“Magnetic Cows Are Visible From Space” is a memorable headline, and writers had occasion to use it several years ago, when, after poring over satellite pictures from Google Earth, a German research team reported that cows in the images reliably lined up along the magnetic field lines that run across the Earth. The magnetic field may be invisible to us without a compass (although we have sensors in our eyes that are theoretically capable of detecting it), but various animals, including sharks and turtles, are able to sense it, and one explanation for how birds manage to navigate on cross-continent migrations is that they are steering by the magnetic field. Are cows, too, endowed with magnetic field-sensing equipment?

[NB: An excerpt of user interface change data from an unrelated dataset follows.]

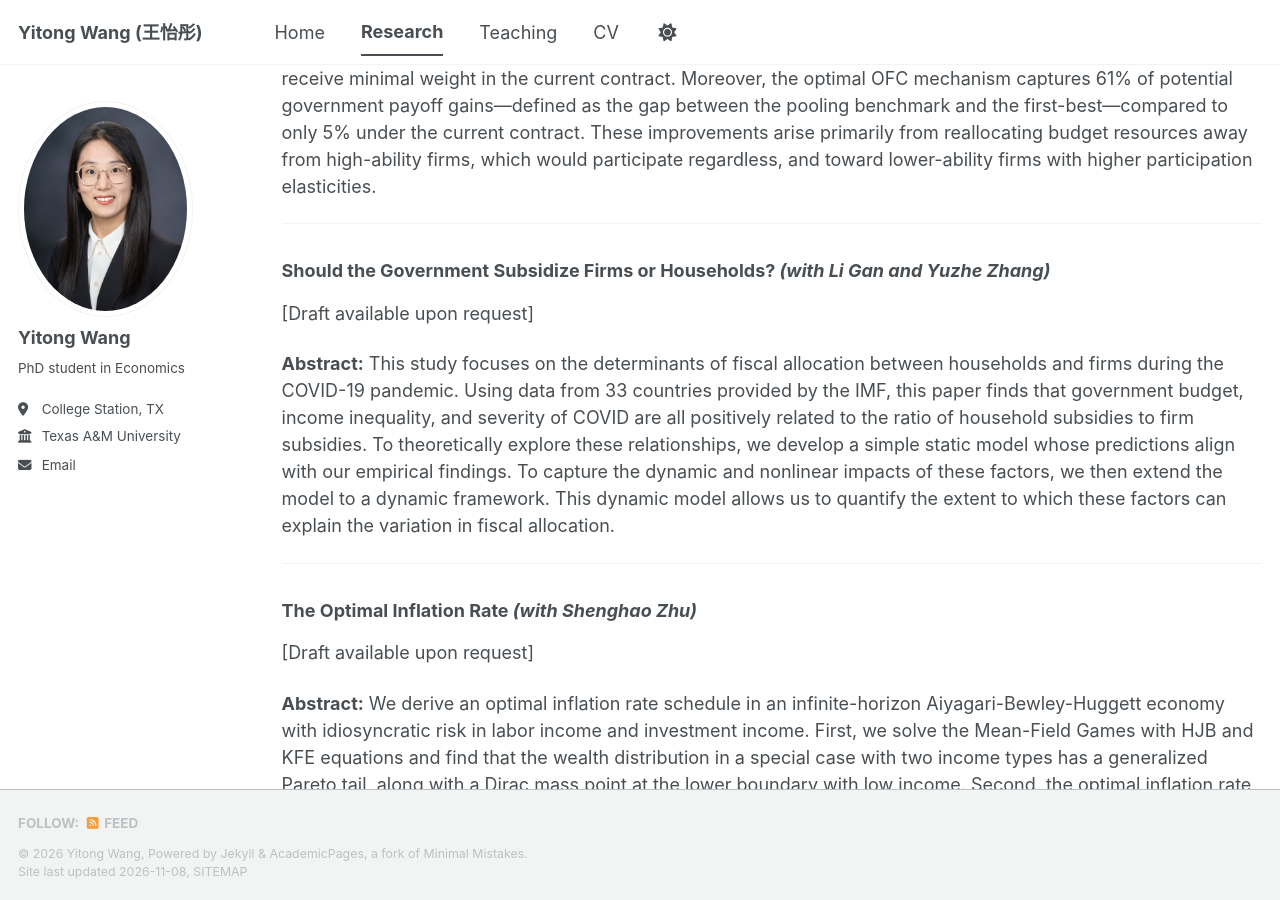
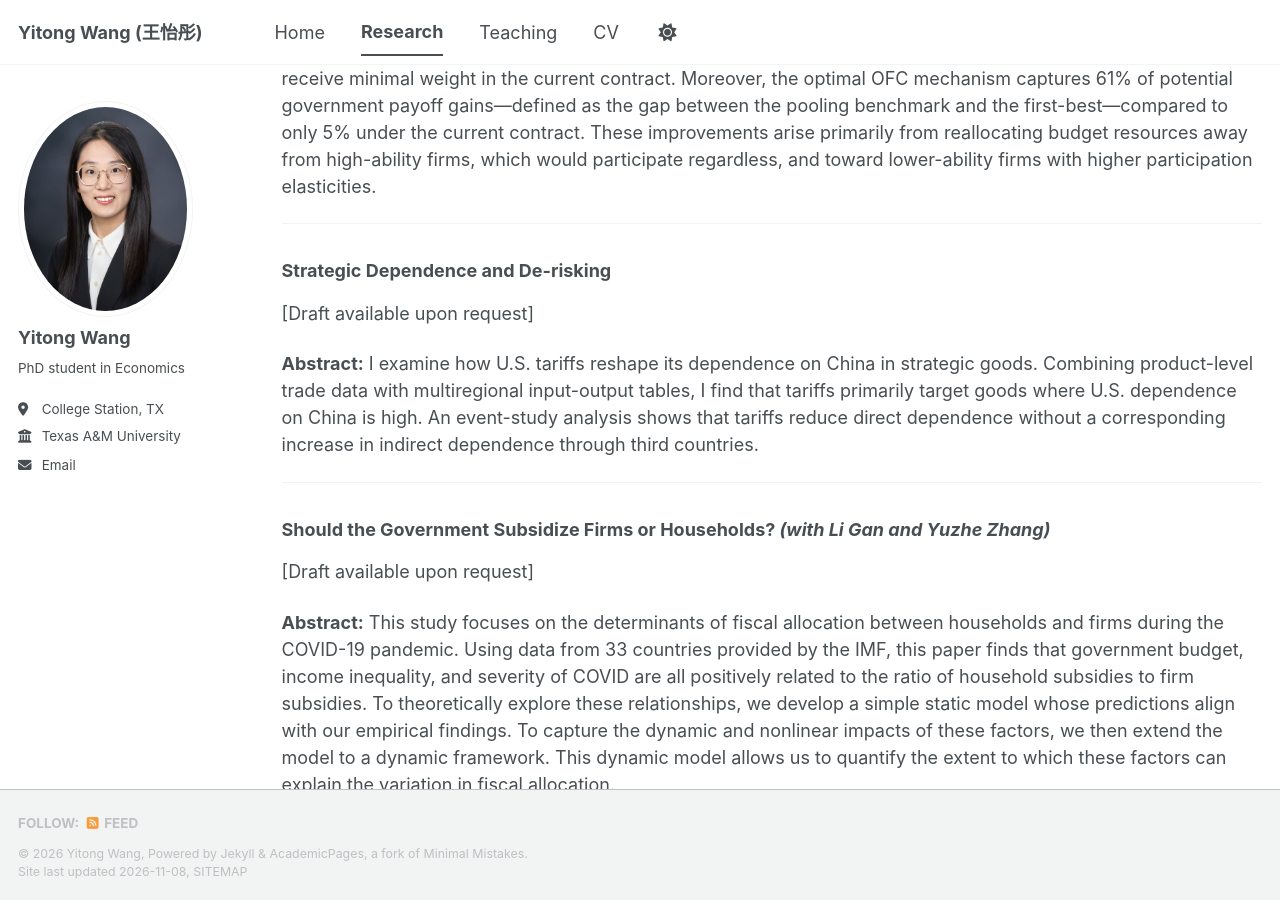
Before and after one commit to yitongwang-econ/yitongwang-econ.github.io, a Jekyll site: the page built from _pages/research.md, in a window 1280 px wide and 900 px high, scrolled down 866 px. Built offline with Jekyll 4.4.1, drawn with Linux system fonts in a browser that asks for light colours; a style sheet for code colours, icons or effects is not loaded.

Commit message:
Update research.md

```diff
--- a/_pages/research.md
+++ b/_pages/research.md
@@ -25,6 +25,13 @@ author_profile: true
 
 ---
 
+
+### Strategic Dependence and De-risking
+[Draft available upon request]
+
+**Abstract:** I examine how U.S. tariffs reshape its dependence on China in strategic goods. Combining product-level trade data with multiregional input-output tables, I find that tariffs primarily target goods where U.S. dependence on China is high. An event-study analysis shows that tariffs reduce direct dependence without a corresponding increase in indirect dependence through third countries.
+
+---
 ### Should the Government Subsidize Firms or Households? *(with Li Gan and Yuzhe Zhang)*
 [Draft available upon request]
 
```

That first paper, in 2008, and a follow-up in 2009, which showed that cows didn’t line up when they were near high-voltage powerlines (known to distort magnetic fields), seemed to indicate that they are. But an analysis of Google Earth images by another team finds no such lining up. In a back-and-forth over the last year in scientific journals, the first team reanalyzed the second’s data and said that half of the images were useless, since they were near high-voltage power lines or contained hay bales or sheep instead of cows. Plus, the first team points out that the second team looked at single cows within herds instead of herds as a whole, and it’s pretty clear at this point that animals in herds and flocks aren’t operating as independent entities. The second team retorts that their images were too okay to use, and the first team may have been looking at the wrong pictures.
So can cows sense magnetic fields? An outside researcher interviewed by Nature News says that in his opinion, taking into account the second group’s findings, the original results, “while mysterious, still stand.” And there are certainly other factors known to contribute to how cows line up, including the wind and the sun (they’ll turn into the wind and against the sun, to minimize the heat lost to wind and maximize the amount of warmth they get), although the first study did attempt to address this by using images that were from a variety of places and days.
Me, I’m holding out for the discovery of magnetism-sensing organs in cows. Ever since I read about the tiny tubes of electromagneto-sensing jelly sharks have running through their heads, I’ve wanted them for myself.